The al-Alawi Restaurant was closed (not unexpected; Saudis like to eat late), and I realized I’d better get a move on if I wanted to eat something before the first evening prayer, so I hotfooted out through the gold souq and into the modern part of al-Balad, where not a few shaven-headed US Marines were walking around souvenir shopping — the only other foreigners I’d seen in the area. Picking a large shopping mall at random, I headed to the top floor to find a deserted-looking foodcourt and a packed Filipino restaurant with the delightful name of Barrio Fiesta. Today, the fiesta was being celebrated not only with a string of Christm…err…secular tree lights, but strobe lights above the sign as well, so I decided to give the Pinoys a chance to tickle my tastebuds.
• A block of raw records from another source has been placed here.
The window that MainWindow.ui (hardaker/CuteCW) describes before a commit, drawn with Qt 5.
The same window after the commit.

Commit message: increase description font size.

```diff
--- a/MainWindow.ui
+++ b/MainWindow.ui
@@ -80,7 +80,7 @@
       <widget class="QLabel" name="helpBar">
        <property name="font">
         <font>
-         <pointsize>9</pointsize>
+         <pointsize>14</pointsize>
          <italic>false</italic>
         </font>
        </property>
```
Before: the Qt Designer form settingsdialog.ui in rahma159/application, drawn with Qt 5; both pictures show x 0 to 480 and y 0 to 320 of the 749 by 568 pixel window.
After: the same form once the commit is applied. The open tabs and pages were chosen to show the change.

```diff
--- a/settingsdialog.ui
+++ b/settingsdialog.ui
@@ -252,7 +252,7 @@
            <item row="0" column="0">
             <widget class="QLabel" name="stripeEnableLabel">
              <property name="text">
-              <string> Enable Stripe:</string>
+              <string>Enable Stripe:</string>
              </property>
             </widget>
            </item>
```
I asked the waiter what was the most popular item on the menu among locals, and after pondering a bit and confirming that I really did want their food as opposed to, say, a nice plate of fried rice, he suggested kare-kare. Having not the slightest idea of what it was, I readily agreed and awaited something different for a change. I wasn’t disappointed in that respect at least: kare-kare turned out to mean a peanut-based stew of oxtail, banana flower, bitter eggplant and string beans, a rather peculiar and, to me, rather unpalatable mix. Fortunately, I was also given a little pot of bagoong alamang (fermented shrimp paste) to go with it, and while Wikipedia notes that “to many Westerners unfamiliar with this condiment, the smell can be extremely repulsive“, I’ve spent long enough in South-East Asia to positively relish the salty-spicy kick it added. I wonder how this stuff would taste with kebabs and hummus?